A smalll collection of acoustics-related animations
A. John Mallinckrodt Professor of Physics, Cal Poly Pomona. The following are links to pages containing animations I have put together in support of various courses. The list is pitifully small at this time, but it will grow. All movies and animated gifs were produced and directed by A. J. Mallinckrodt who could not have made them without the steadfast loving support of his computer algebra package, Maple.
http://www.csupomona.edu/%7Eajm/materia ... tions.html
Acoustics and Vibration Animations
Contains animations which visualize certain concepts concerning acoustics and vibration. The choice of animations coincides with topics covered in the courses of Dan Russell, Ph.D., Associate Professor of Applied Physics at Kettering University in Flint, MI
Animations for Acoustics Education
These animations are freely available for learning about acoustics. Anyone teaching acoustics is particularly welcome to use them in their classes. It is also OK to use them any other way you want, except that you may not charge anyone money for them or sell them in any way, either individually or as components of a larger package. They are free. All of these movies are in Apple's QuickTime format. QuickTime is freely available for both Macs and Windows based machines, if you don't already have it. A common QuickTime player for Unix machines is called "xanim".

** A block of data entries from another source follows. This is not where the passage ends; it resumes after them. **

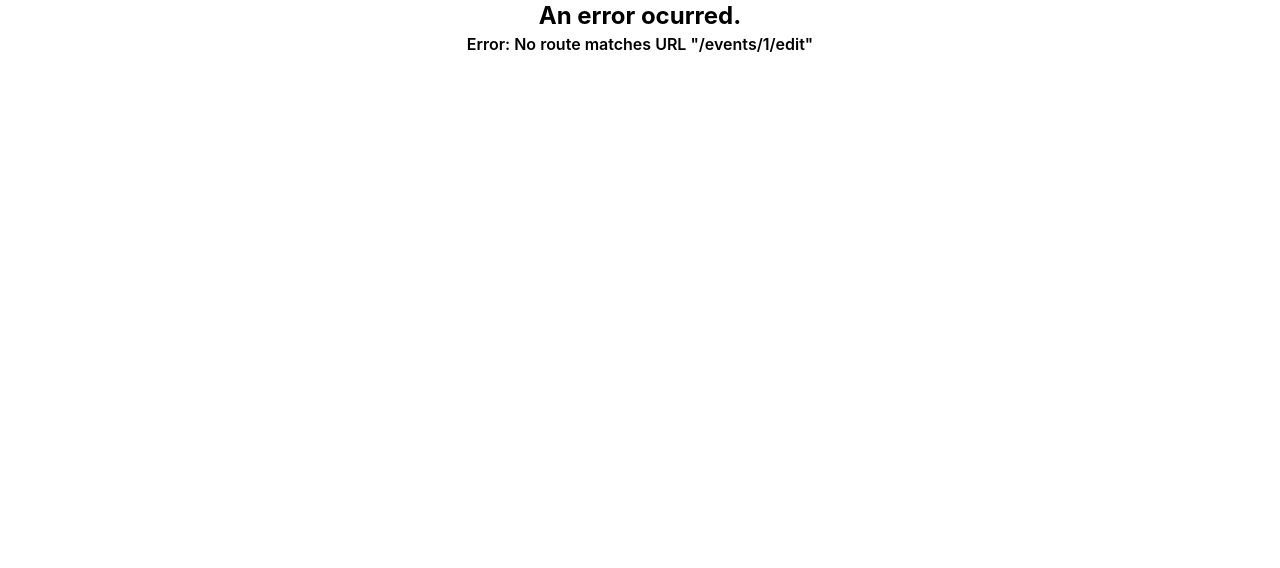
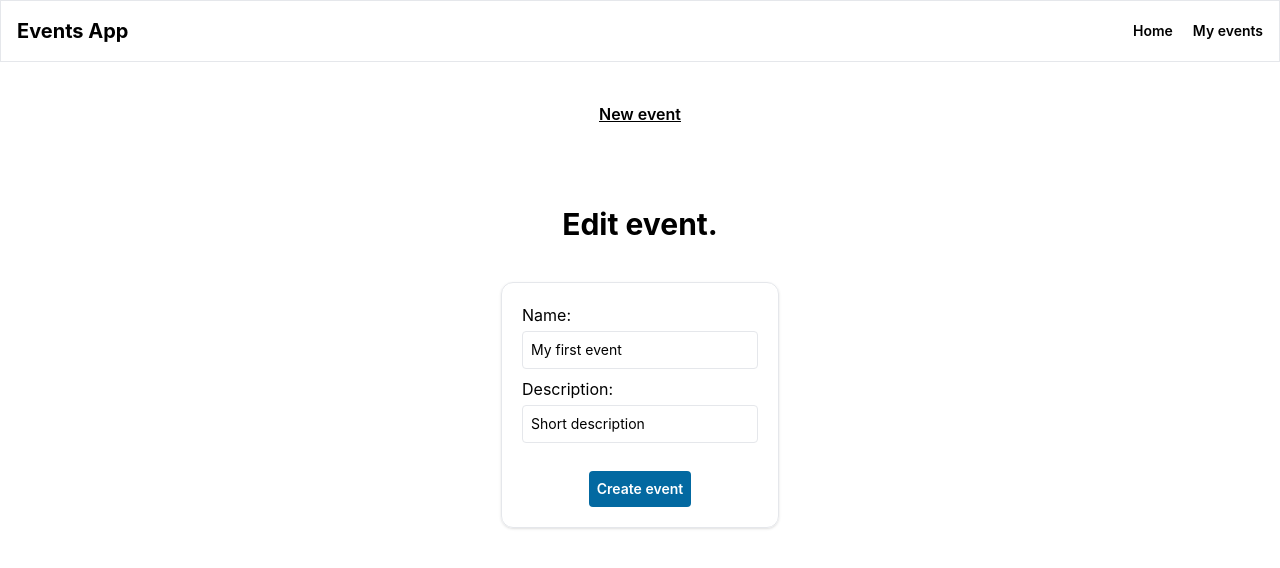
Before and after one commit to Jorge-Ortiz-Mata/react-router-loader-action, a React (Create React App) app: page /events/1/edit in a window 1280 px wide. Shown: the top 568 px of the page. Built offline with nearby package versions, Linux system fonts and the light colour scheme.

Commit message:
Reusing loader function among routes.

```diff
--- a/src/App.jsx
+++ b/src/App.jsx
@@ -7,6 +7,7 @@ import HomePage from './pages/HomePage';
 import ErrorPage from './pages/ErrorPage';
 import EventsPage, { getDummyData } from './pages/EventsPage';
 import EventPage, { loader as loaderEventPage } from './pages/EventPage';
+import EventEditPage from './pages/EventEditPage';
 
 import MainLayout from './pages/MainLayout';
 import EventLayout from './pages/EventLayout';
@@ -28,8 +29,19 @@ const route = createBrowserRouter([
             element: <EventsPage />,
             loader: getDummyData
           },
-          { path: ':eventId', element: <EventPage />, loader: loaderEventPage },
-          { path: 'new', element: <EventNew /> }
+          {
+            path: 'new',
+            element: <EventNew />
+          },
+          {
+            path: ':eventId',
+            id: 'event-id-detail',
+            loader: loaderEventPage,
+            children: [
+              { index: true, element: <EventPage /> },
+              { path: 'edit', element: <EventEditPage /> }
+            ]
+          },
         ]
       },
     ]
--- a/src/components/EventForm.jsx
+++ b/src/components/EventForm.jsx
@@ -4,7 +4,7 @@ import EventSubmit from "./EventSubmit";
 import { eventsActions } from "../store/events-slice";
 import { useNavigate } from "react-router-dom";
 
-const EventForm = () => {
+const EventForm = ({event}) => {
   const dispatch = useDispatch();
   const navigate = useNavigate();
   const events = useSelector(state => state.events.events);
@@ -21,8 +21,8 @@ const EventForm = () => {
       onSubmit={handleSubmit}
       className="flex flex-col gap-2 items-center border shadow p-5 rounded-xl"
     >
-      <EventInput name='name' label='Name' />
-      <EventInput name='description' label='Description' />
+      <EventInput name='name' label='Name' defaultValue={event?.name} />
+      <EventInput name='description' label='Description' defaultValue={event?.description} />
       <EventSubmit label='Create event' />
     </form>
   )
--- a/src/components/EventInput.jsx
+++ b/src/components/EventInput.jsx
@@ -1,7 +1,7 @@
 import { useDispatch } from "react-redux";
 import { formActions } from "../store/form-slice";
 
-const EventInput = ({name, label}) => {
+const EventInput = ({name, label, defaultValue}) => {
   const dispatch = useDispatch();
 
   const handleChange = (e) => {
@@ -25,6 +25,7 @@ const EventInput = ({name, label}) => {
         name={name}
         onChange={handleChange}
         className="text-sm border rounded p-2"
+        defaultValue={defaultValue}
       />
     </div>
   )
--- /dev/null
+++ b/src/pages/EventEditPage.jsx
@@ -0,0 +1,24 @@
+import { useEffect, useState } from "react";
+import { useSelector } from "react-redux";
+import { useRouteLoaderData } from "react-router-dom";
+import EventForm from "../components/EventForm";
+
+const EventEditPage = () => {
+  const eventId = useRouteLoaderData('event-id-detail');
+  const events = useSelector(state => state.events.events);
+  const [event, setEvent] = useState(undefined);
+
+  useEffect(() => {
+    const eventFiltered = events.filter(obj => obj.id === parseInt(eventId));
+    setEvent(eventFiltered[0]);
+  }, [eventId, events]);
+
+  return(
+    <section className="flex flex-col w-full items-center justify-center py-10">
+      <h2 className="font-bold text-3xl mb-10">Edit event.</h2>
+      <EventForm event={event} />
+    </section>
+  )
+}
+
+export default EventEditPage;
--- a/src/pages/EventPage.jsx
+++ b/src/pages/EventPage.jsx
@@ -1,11 +1,11 @@
 import { useState, useEffect } from "react";
 import { useSelector } from "react-redux";
-import { useLoaderData } from "react-router-dom";
+import { Link, useRouteLoaderData } from "react-router-dom";
 
 const EventPage = () => {
   const events = useSelector(state => state.events.events);
   const [event, setEvent] = useState(undefined);
-  const eventId =  useLoaderData();
+  const eventId = useRouteLoaderData('event-id-detail');
 
   useEffect(() => {
     const eventFiltered = events.filter(obj => obj.id === parseInt(eventId));
@@ -17,6 +17,9 @@ const EventPage = () => {
       <p className="font-semibold mb-5">Event Details.</p>
       <h2 className="font-bold text-3xl">{event?.name}</h2>
       <p className="font-semibold">{event?.description}</p>
+      <Link to='edit'>
+        <span>Edit event</span>
+      </Link>
     </section>
   )
 }
```
Also changed, not shown: src/pages/EventsPage.jsx (+1 -8 lines).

Let's study about waves
Not many animations, but the ones that are there, are a nice piece of programming. This are Java applets.
http://www2.biglobe.ne.jp/~norimari/sci ... JavaP.html

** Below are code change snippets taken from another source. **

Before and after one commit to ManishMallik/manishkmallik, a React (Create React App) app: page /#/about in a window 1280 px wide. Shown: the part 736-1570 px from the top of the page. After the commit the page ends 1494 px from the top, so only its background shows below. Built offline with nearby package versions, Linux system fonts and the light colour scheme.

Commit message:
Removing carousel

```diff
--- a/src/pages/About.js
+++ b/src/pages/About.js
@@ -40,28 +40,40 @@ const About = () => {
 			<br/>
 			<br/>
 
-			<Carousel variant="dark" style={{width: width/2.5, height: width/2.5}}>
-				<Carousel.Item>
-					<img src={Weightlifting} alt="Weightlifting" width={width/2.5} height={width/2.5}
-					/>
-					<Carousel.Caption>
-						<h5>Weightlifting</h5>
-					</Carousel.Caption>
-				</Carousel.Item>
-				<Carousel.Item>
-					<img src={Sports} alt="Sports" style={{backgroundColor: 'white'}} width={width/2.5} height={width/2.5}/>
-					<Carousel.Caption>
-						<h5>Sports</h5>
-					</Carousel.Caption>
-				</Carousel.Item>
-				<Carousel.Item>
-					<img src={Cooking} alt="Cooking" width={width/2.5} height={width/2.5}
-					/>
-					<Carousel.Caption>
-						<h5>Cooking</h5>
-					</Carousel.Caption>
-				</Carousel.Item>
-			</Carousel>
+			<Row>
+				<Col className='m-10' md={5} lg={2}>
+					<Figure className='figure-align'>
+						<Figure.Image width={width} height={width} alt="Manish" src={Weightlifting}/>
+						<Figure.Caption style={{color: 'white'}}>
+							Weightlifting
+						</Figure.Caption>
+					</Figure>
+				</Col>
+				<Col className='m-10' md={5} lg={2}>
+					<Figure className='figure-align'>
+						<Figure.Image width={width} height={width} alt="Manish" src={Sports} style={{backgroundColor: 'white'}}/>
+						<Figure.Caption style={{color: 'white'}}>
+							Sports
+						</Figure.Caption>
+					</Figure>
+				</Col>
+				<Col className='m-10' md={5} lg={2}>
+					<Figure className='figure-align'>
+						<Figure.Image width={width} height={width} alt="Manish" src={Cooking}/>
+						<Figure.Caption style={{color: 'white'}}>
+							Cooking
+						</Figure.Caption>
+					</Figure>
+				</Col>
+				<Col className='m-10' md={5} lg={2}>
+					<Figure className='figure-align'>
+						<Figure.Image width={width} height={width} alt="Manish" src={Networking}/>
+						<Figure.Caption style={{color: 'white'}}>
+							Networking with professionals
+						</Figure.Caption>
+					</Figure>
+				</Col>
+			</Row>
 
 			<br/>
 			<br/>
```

Simulations of Doppler effect
You can get some QuickTime movies of Doppler effect here. These movies are calculated with Mathematica on Macintosh
http://www2.biglobe.ne.jp/~norimari/sci ... ppler.html
Simulations of two-source interference pattern
You can get some QuickTime movies of two-sorce interference pattern here. These movies were calculated with Mathematica and flattened.
http://www2.biglobe.ne.jp/~norimari/sci ... /e-if.html